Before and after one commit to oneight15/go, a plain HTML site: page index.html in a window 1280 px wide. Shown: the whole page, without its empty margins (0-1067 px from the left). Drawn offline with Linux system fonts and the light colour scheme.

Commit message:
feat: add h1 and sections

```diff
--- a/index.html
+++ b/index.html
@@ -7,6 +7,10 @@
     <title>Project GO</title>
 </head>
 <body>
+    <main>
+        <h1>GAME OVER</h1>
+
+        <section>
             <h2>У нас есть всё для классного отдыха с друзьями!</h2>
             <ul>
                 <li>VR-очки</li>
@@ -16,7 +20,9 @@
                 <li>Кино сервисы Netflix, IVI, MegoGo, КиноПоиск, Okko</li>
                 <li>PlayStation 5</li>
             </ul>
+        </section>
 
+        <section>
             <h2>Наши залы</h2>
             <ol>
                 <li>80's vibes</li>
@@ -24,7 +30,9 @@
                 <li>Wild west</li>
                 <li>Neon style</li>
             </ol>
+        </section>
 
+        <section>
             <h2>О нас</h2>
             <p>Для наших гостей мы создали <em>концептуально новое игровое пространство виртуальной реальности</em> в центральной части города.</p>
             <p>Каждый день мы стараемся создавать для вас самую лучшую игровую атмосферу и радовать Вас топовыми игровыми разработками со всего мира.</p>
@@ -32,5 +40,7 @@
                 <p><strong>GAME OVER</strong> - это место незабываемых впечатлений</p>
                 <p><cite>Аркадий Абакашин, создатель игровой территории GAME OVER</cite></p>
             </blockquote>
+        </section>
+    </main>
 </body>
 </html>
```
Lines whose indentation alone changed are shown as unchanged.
++++++++++++++++++++
## DESCRIPTION OF THE TASK
What's required is that all of the material be returned exactly.

## TASK ANSWER
Before and after one commit to oneight15/go, a plain HTML site: page index.html in a window 1280 px wide. Shown: the whole page, without its empty margins (0-1067 px from the left). Drawn offline with Linux system fonts and the light colour scheme.

Commit message:
feat: add h1 and sections

```diff
--- a/index.html
+++ b/index.html
@@ -7,6 +7,10 @@
     <title>Project GO</title>
 </head>
 <body>
+    <main>
+        <h1>GAME OVER</h1>
+
+        <section>
             <h2>У нас есть всё для классного отдыха с друзьями!</h2>
             <ul>
                 <li>VR-очки</li>
@@ -16,7 +20,9 @@
                 <li>Кино сервисы Netflix, IVI, MegoGo, КиноПоиск, Okko</li>
                 <li>PlayStation 5</li>
             </ul>
+        </section>
 
+        <section>
             <h2>Наши залы</h2>
             <ol>
                 <li>80's vibes</li>
@@ -24,7 +30,9 @@
                 <li>Wild west</li>
                 <li>Neon style</li>
             </ol>
+        </section>
 
+        <section>
             <h2>О нас</h2>
             <p>Для наших гостей мы создали <em>концептуально новое игровое пространство виртуальной реальности</em> в центральной части города.</p>
             <p>Каждый день мы стараемся создавать для вас самую лучшую игровую атмосферу и радовать Вас топовыми игровыми разработками со всего мира.</p>
@@ -32,5 +40,7 @@
                 <p><strong>GAME OVER</strong> - это место незабываемых впечатлений</p>
                 <p><cite>Аркадий Абакашин, создатель игровой территории GAME OVER</cite></p>
             </blockquote>
+        </section>
+    </main>
 </body>
 </html>
```
Lines whose indentation alone changed are shown as unchanged.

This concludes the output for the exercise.